When I saw this recipe for homemade ricotta on Smitten Kitchen I was immediately entranced. I HAD to have homemade ricotta, no matter how many gallons of milk I wasted in the process. There was just one snag. I didn’t have a candy thermometer. I had been meaning to get one for ages (mostly because of caramel candy) but hadn’t got around to doing so. When I saw this recipe I immediately went and bought one, so great was my desire for homemade cheese. But I simply couldn’t wait for 2/3 weeks for it to arrive (international shipping, MEH). So I decided to forge ahead nonetheless. I found this recipe by searching for ‘homemade ricotta without a candy thermometer’ and it proved to be extremely helpful. It took just 20 minutes, at the end of which I was rewarded by rich creamy goodness. Cheesemaking is not easy but some things can certainly be made at home. The process is incredibly similar to the Indian chana or paneer except this is creamy and soft instead of hard cubes. I f you have balked at making your own cheese, I urge you to try this because really, nothing can be simpler. 

Homemade ricotta

Ingredients:

2 cups milk

2 cups cream

Juice of 1 1/2 small lemons

A large square of cheesecloth (if you live in india and don’t have a cheesecloth, use one of your mum’s or grandmum’s old cotton sarees, the really thin white ones) 

Pinch of salt 

Process: 

Blend together the milk and cream and pour into a large dutch oven or a pot with a thick bottom. 

Once the milk starts foaming, add the lemon juice and the salt.

Wait for it to curdle and then turn down the heat to the lowest it will go.

Keep it like this for a couple of minutes before taking off heat.

Strain the mixture through the cheesecloth into a large bowl, bring together the edges of the cloth and tie it with a strip of cloth that you have torn from the main piece earlier. You can also use a heavy duty rubber band. 

Hang this to drip on the tap of your kitchen sink.

Once this has cooled down enough to handle, squeeze out the whey with your hands.

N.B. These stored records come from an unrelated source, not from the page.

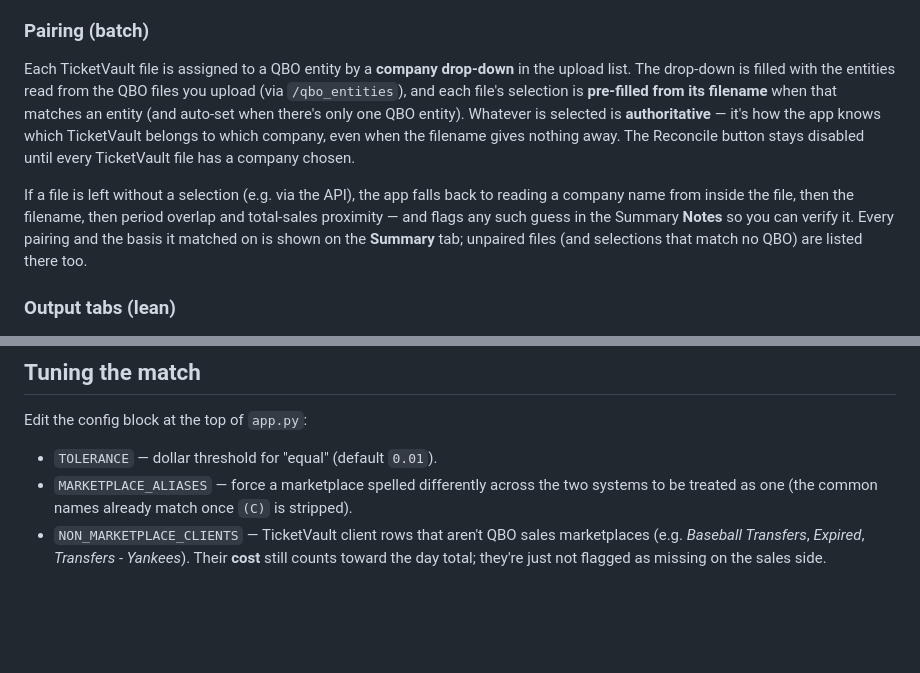
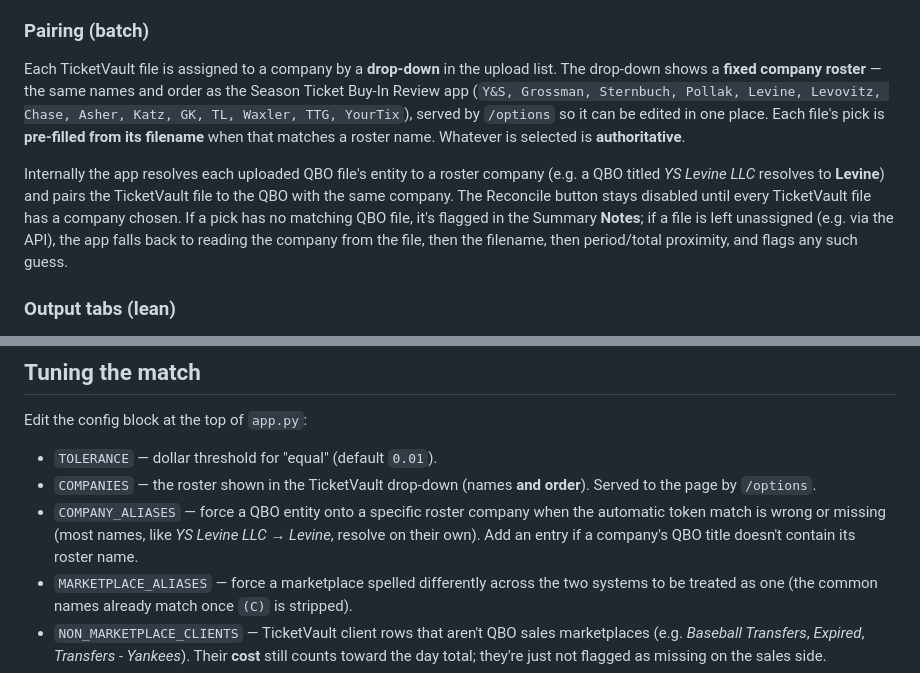
Before and after one commit to ysaccounting/DSR-Recon, a Markdown page: README.md, 2 parts joined by grey strips. Rendered like a GitHub page; blank space fills up the shorter version.

```diff
--- a/README.md
+++ b/README.md
@@ -40,19 +40,19 @@ are shown side by side and any divergence over the tolerance is flagged.
 
 ### Pairing (batch)
 
-Each TicketVault file is assigned to a QBO entity by a **company drop-down** in the upload
-list. The drop-down is filled with the entities read from the QBO files you upload (via
-`/qbo_entities`), and each file's selection is **pre-filled from its filename** when that
-matches an entity (and auto-set when there's only one QBO entity). Whatever is selected is
-**authoritative** — it's how the app knows which TicketVault belongs to which company, even
-when the filename gives nothing away. The Reconcile button stays disabled until every
-TicketVault file has a company chosen.
+Each TicketVault file is assigned to a company by a **drop-down** in the upload list. The
+drop-down shows a **fixed company roster** — the same names and order as the Season Ticket
+Buy-In Review app (`Y&S, Grossman, Sternbuch, Pollak, Levine, Levovitz, Chase, Asher, Katz,
+GK, TL, Waxler, TTG, YourTix`), served by `/options` so it can be edited in one place. Each
+file's pick is **pre-filled from its filename** when that matches a roster name. Whatever is
+selected is **authoritative**.
 
-If a file is left without a selection (e.g. via the API), the app falls back to reading a
-company name from inside the file, then the filename, then period overlap and total-sales
-proximity — and flags any such guess in the Summary **Notes** so you can verify it. Every
-pairing and the basis it matched on is shown on the **Summary** tab; unpaired files (and
-selections that match no QBO) are listed there too.
+Internally the app resolves each uploaded QBO file's entity to a roster company (e.g. a QBO
+titled *YS Levine LLC* resolves to **Levine**) and pairs the TicketVault file to the QBO
+with the same company. The Reconcile button stays disabled until every TicketVault file has
+a company chosen. If a pick has no matching QBO file, it's flagged in the Summary **Notes**;
+if a file is left unassigned (e.g. via the API), the app falls back to reading the company
+from the file, then the filename, then period/total proximity, and flags any such guess.
 
 ### Output tabs (lean)
 
@@ -69,6 +69,11 @@ If a tab has nothing to show, it says so instead of listing rows.
 Edit the config block at the top of `app.py`:
 
 - `TOLERANCE` — dollar threshold for "equal" (default `0.01`).
+- `COMPANIES` — the roster shown in the TicketVault drop-down (names **and order**). Served
+  to the page by `/options`.
+- `COMPANY_ALIASES` — force a QBO entity onto a specific roster company when the automatic
+  token match is wrong or missing (most names, like *YS Levine LLC → Levine*, resolve on
+  their own). Add an entry if a company's QBO title doesn't contain its roster name.
 - `MARKETPLACE_ALIASES` — force a marketplace spelled differently across the two systems
   to be treated as one (the common names already match once `(C)` is stripped).
 - `NON_MARKETPLACE_CLIENTS` — TicketVault client rows that aren't QBO sales marketplaces
```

And your beautiful ricotta is ready.  

In which I recreate a favourite dessert
Since I have acquired my pie dish, I have been on a baking spree. Pies, tarts, custards - you name it. My first crème brulee was last winter at a Cafe Rouge at Canterbury with my then boyfriend. It was delectable and I told him that I would do him serious harm if he tried to steal any. Then I relented and gave him a spoonful. But only a spoonful! Creme brulees also always remind me of Amelie. When I first saw the film at 18 I had no idea what that was, except that it was something wonderful. Now that I (mostly) have all the equipment, I thought I would recreate this at home. Caramelising sugar without a blowtorch is a pain, and as you can see, it wasn’t evenly caramelised. Next time, I will just make the caramel by hand and pour it in instead of sticking the whole thing under the broiler. I always thought things this delectable would be hard to make but this was super easy. Just blend together eggs, sugar and cream and bake for 45 minutes. That’s it! 
Creme Brulee
Ingredients:
 1 cup cream
1/4 cup milk
2 eggs
2 egg yolks
1/4 cup sugar, put through a blender to make it superfine
1 tsp vanilla essence or if you can get hold of it, the seeds from 1 vanilla pod
1 tablespoon more sugar for the caramel
Blend together the first 6 ingredients and pour into a pie dish or individual ramekins if you are rich and fancy. 
Bake in a water bath for 45 minutes, until a sharp knife inserted into the centre comes out clean. Do not worry if the top begins to brown, it will be covered in caramel anyway. 
Cool the custard completely in the fridge before sprinkling it with 1 tablespoon sugar. 
Stick it under the broiler for 10 minutes or so, or again, if you are rich and fancy, use a blowtorch. 
Alternatively, make the caramel yourself by heating some sugar till it caramelises (be very careful, it’s extremely easy to burn this) and pour it over the custard. Wait till it sets before cracking  open the shell with a spoon and devouring. 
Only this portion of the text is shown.